"The purported settlement agreement unambiguously prohibits such activities," Trump’s lawyers said.

Clifford’s lawyer, Michael Avenatti, argues the lawsuit has evolved into something bigger than a dispute over the validity of a hush agreement. The attorney, who wants to depose Trump under oath, said it’s in the public’s interest to get more details about the motivation behind the deal and where the money came from. He said the president’s claim about the publication of Clifford’s book is irrelevant.

"We are not concerned about it,” he said.

The actress’s lawyer also said Trump and Cohen would need to make several concessions to get out of the suit, including admitting in a final judgment that the hush deal violated campaign finance laws because it was intended to influence the presidential election. They’d also need to pay Daniels’s legal fees and expenses, Avenatti said.

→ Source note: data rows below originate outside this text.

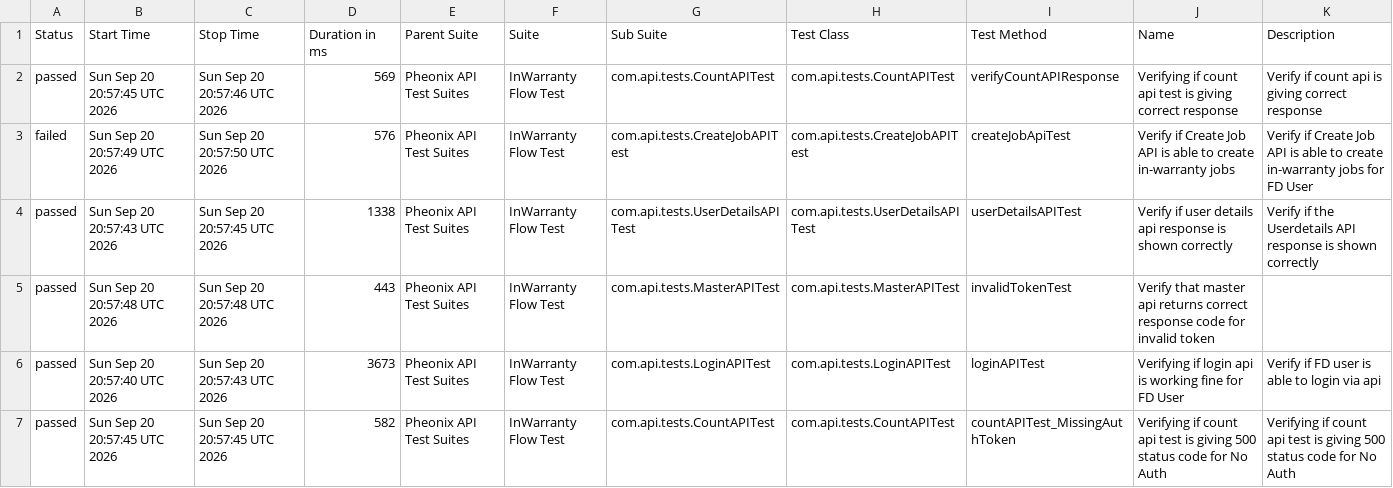
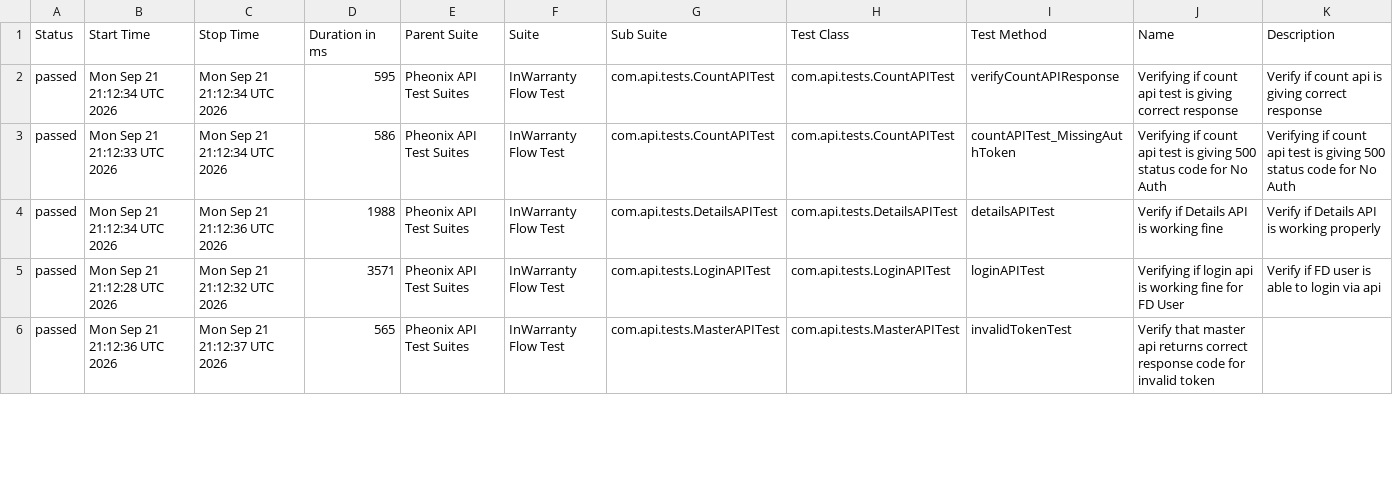
Before and after one commit to kstvds24/Phoenix-TestAutomationFrameWork, a CSV file: data/suites.csv, drawn as a sheet; only a part is shown; the diff covers the shown part only.

```diff
--- a/data/suites.csv
+++ b/data/suites.csv
@@ -1,7 +1,6 @@
 "Status","Start Time","Stop Time","Duration in ms","Parent Suite","Suite","Sub Suite","Test Class","Test Method","Name","Description"
-"passed","Sun Sep 20 20:57:45 UTC 2026","Sun Sep 20 20:57:46 UTC 2026","569","Pheonix API Test Suites","InWarranty Flow Test","com.api.tests.CountAPITest","com.api.tests.CountAPITest","verifyCountAPIResponse","Verifying if count api test is giving correct response","Verify if count api is giving correct response"
-"failed","Sun Sep 20 20:57:49 UTC 2026","Sun Sep 20 20:57:50 UTC 2026","576","Pheonix API Test Suites","InWarranty Flow Test","com.api.tests.CreateJobAPITest","com.api.tests.CreateJobAPITest","createJobApiTest","Verify if Create Job API is able to create in-warranty jobs","Verify if Create Job API is able to create in-warranty jobs for FD User"
-"passed","Sun Sep 20 20:57:43 UTC 2026","Sun Sep 20 20:57:45 UTC 2026","1338","Pheonix API Test Suites","InWarranty Flow Test","com.api.tests.UserDetailsAPITest","com.api.tests.UserDetailsAPITest","userDetailsAPITest","Verify if user details api response is shown correctly","Verify if the Userdetails API response is shown correctly"
-"passed","Sun Sep 20 20:57:48 UTC 2026","Sun Sep 20 20:57:48 UTC 2026","443","Pheonix API Test Suites","InWarranty Flow Test","com.api.tests.MasterAPITest","com.api.tests.MasterAPITest","invalidTokenTest","Verify that master api returns correct response code for invalid token",""
-"passed","Sun Sep 20 20:57:40 UTC 2026","Sun Sep 20 20:57:43 UTC 2026","3673","Pheonix API Test Suites","InWarranty Flow Test","com.api.tests.LoginAPITest","com.api.tests.LoginAPITest","loginAPITest","Verifying if login api is working fine for FD User","Verify if FD user is able to login via api"
-"passed","Sun Sep 20 20:57:45 UTC 2026","Sun Sep 20 20:57:45 UTC 2026","582","Pheonix API Test Suites","InWarranty Flow Test","com.api.tests.CountAPITest","com.api.tests.CountAPITest","countAPITest_MissingAuthToken","Verifying if count api test is giving 500 status code for No Auth","Verifying if count api test is giving 500 status code for No Auth"
+"passed","Mon Sep 21 21:12:34 UTC 2026","Mon Sep 21 21:12:34 UTC 2026","595","Pheonix API Test Suites","InWarranty Flow Test","com.api.tests.CountAPITest","com.api.tests.CountAPITest","verifyCountAPIResponse","Verifying if count api test is giving correct response","Verify if count api is giving correct response"
+"passed","Mon Sep 21 21:12:33 UTC 2026","Mon Sep 21 21:12:34 UTC 2026","586","Pheonix API Test Suites","InWarranty Flow Test","com.api.tests.CountAPITest","com.api.tests.CountAPITest","countAPITest_MissingAuthToken","Verifying if count api test is giving 500 status code for No Auth","Verifying if count api test is giving 500 status code for No Auth"
+"passed","Mon Sep 21 21:12:34 UTC 2026","Mon Sep 21 21:12:36 UTC 2026","1988","Pheonix API Test Suites","InWarranty Flow Test","com.api.tests.DetailsAPITest","com.api.tests.DetailsAPITest","detailsAPITest","Verify if Details API is working fine","Verify if Details API is working properly"
+"passed","Mon Sep 21 21:12:28 UTC 2026","Mon Sep 21 21:12:32 UTC 2026","3571","Pheonix API Test Suites","InWarranty Flow Test","com.api.tests.LoginAPITest","com.api.tests.LoginAPITest","loginAPITest","Verifying if login api is working fine for FD User","Verify if FD user is able to login via api"
+"passed","Mon Sep 21 21:12:36 UTC 2026","Mon Sep 21 21:12:37 UTC 2026","565","Pheonix API Test Suites","InWarranty Flow Test","com.api.tests.MasterAPITest","com.api.tests.MasterAPITest","invalidTokenTest","Verify that master api returns correct response code for invalid token",""
```
Also changed, not shown: 1 added row and 11 edited cells elsewhere in this file, data/behaviors.csv, 50 other files.
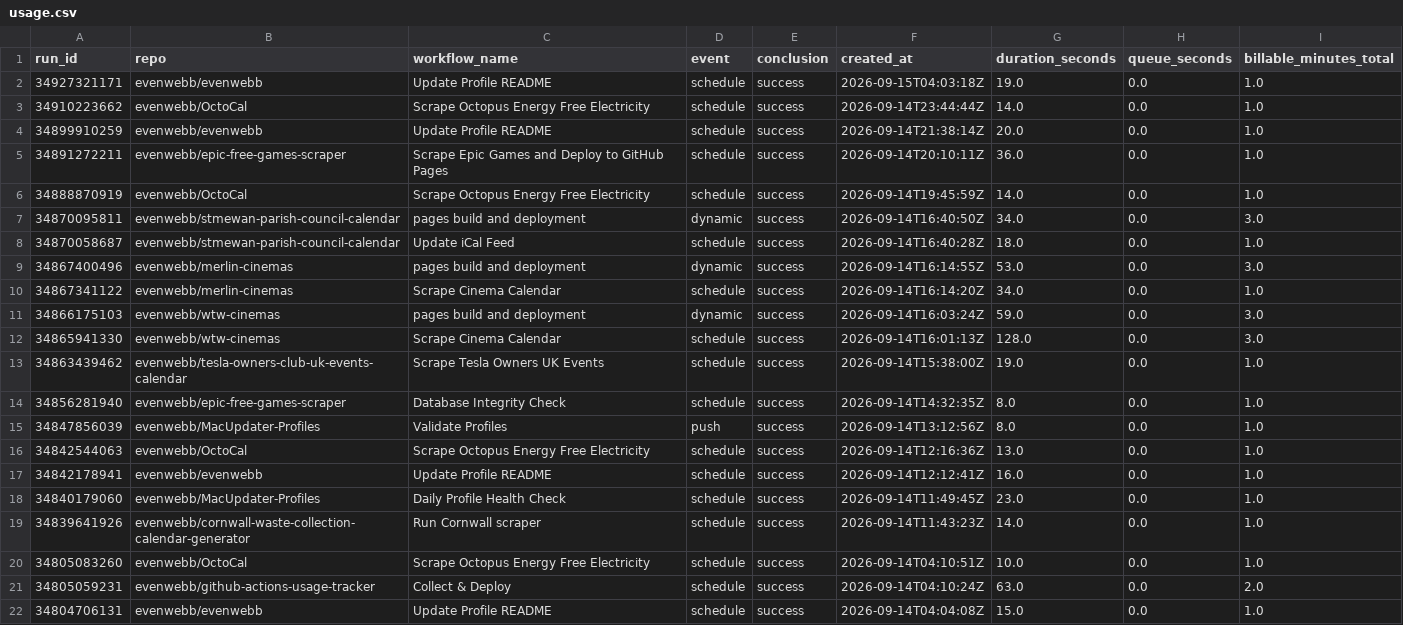
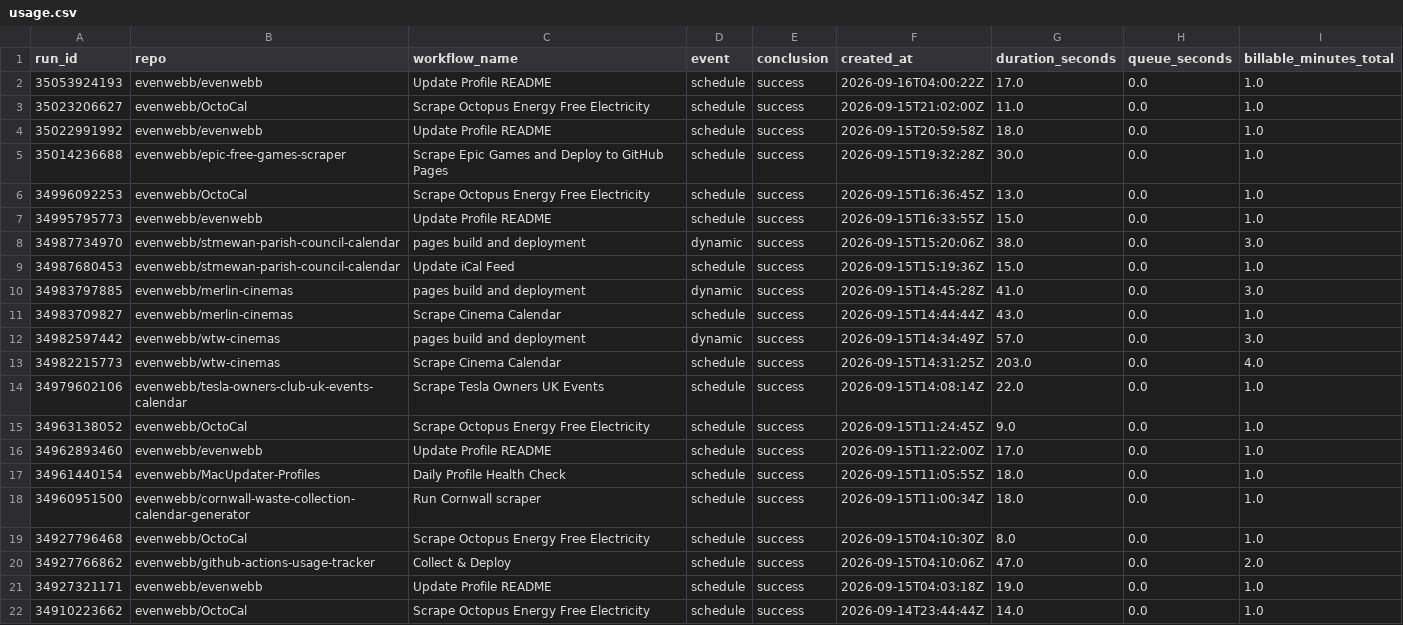
Before and after one commit to evenwebb/github-actions-usage-tracker, a CSV file: docs/export/usage.csv, drawn as a sheet; only a part is shown; the shorter side is filled out with more unchanged rows.

```diff
--- a/docs/export/usage.csv
+++ b/docs/export/usage.csv
@@ -1,2 +1,21 @@
 run_id,repo,workflow_name,event,conclusion,created_at,duration_seconds,queue_seconds,billable_minutes_total
+35053924193,evenwebb/evenwebb,Update Profile README,schedule,success,2026-09-16T04:00:22Z,17.0,0.0,1.0
+35023206627,evenwebb/OctoCal,Scrape Octopus Energy Free Electricity,schedule,success,2026-09-15T21:02:00Z,11.0,0.0,1.0
+35022991992,evenwebb/evenwebb,Update Profile README,schedule,success,2026-09-15T20:59:58Z,18.0,0.0,1.0
+35014236688,evenwebb/epic-free-games-scraper,Scrape Epic Games and Deploy to GitHub Pages,schedule,success,2026-09-15T19:32:28Z,30.0,0.0,1.0
+34996092253,evenwebb/OctoCal,Scrape Octopus Energy Free Electricity,schedule,success,2026-09-15T16:36:45Z,13.0,0.0,1.0
+34995795773,evenwebb/evenwebb,Update Profile README,schedule,success,2026-09-15T16:33:55Z,15.0,0.0,1.0
+34987734970,evenwebb/stmewan-parish-council-calendar,pages build and deployment,dynamic,success,2026-09-15T15:20:06Z,38.0,0.0,3.0
+34987680453,evenwebb/stmewan-parish-council-calendar,Update iCal Feed,schedule,success,2026-09-15T15:19:36Z,15.0,0.0,1.0
+34983797885,evenwebb/merlin-cinemas,pages build and deployment,dynamic,success,2026-09-15T14:45:28Z,41.0,0.0,3.0
+34983709827,evenwebb/merlin-cinemas,Scrape Cinema Calendar,schedule,success,2026-09-15T14:44:44Z,43.0,0.0,1.0
+34982597442,evenwebb/wtw-cinemas,pages build and deployment,dynamic,success,2026-09-15T14:34:49Z,57.0,0.0,3.0
+34982215773,evenwebb/wtw-cinemas,Scrape Cinema Calendar,schedule,success,2026-09-15T14:31:25Z,203.0,0.0,4.0
+34979602106,evenwebb/tesla-owners-club-uk-events-calendar,Scrape Tesla Owners UK Events,schedule,success,2026-09-15T14:08:14Z,22.0,0.0,1.0
+34963138052,evenwebb/OctoCal,Scrape Octopus Energy Free Electricity,schedule,success,2026-09-15T11:24:45Z,9.0,0.0,1.0
+34962893460,evenwebb/evenwebb,Update Profile README,schedule,success,2026-09-15T11:22:00Z,17.0,0.0,1.0
+34961440154,evenwebb/MacUpdater-Profiles,Daily Profile Health Check,schedule,success,2026-09-15T11:05:55Z,18.0,0.0,1.0
+34960951500,evenwebb/cornwall-waste-collection-calendar-generator,Run Cornwall scraper,schedule,success,2026-09-15T11:00:34Z,18.0,0.0,1.0
+34927796468,evenwebb/OctoCal,Scrape Octopus Energy Free Electricity,schedule,success,2026-09-15T04:10:30Z,8.0,0.0,1.0
+34927766862,evenwebb/github-actions-usage-tracker,Collect & Deploy,schedule,success,2026-09-15T04:10:06Z,47.0,0.0,2.0
 34927321171,evenwebb/evenwebb,Update Profile README,schedule,success,2026-09-15T04:03:18Z,19.0,0.0,1.0
```
Also changed, not shown: 35 other files.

A hearing on whether to dismiss the lawsuit is set for December.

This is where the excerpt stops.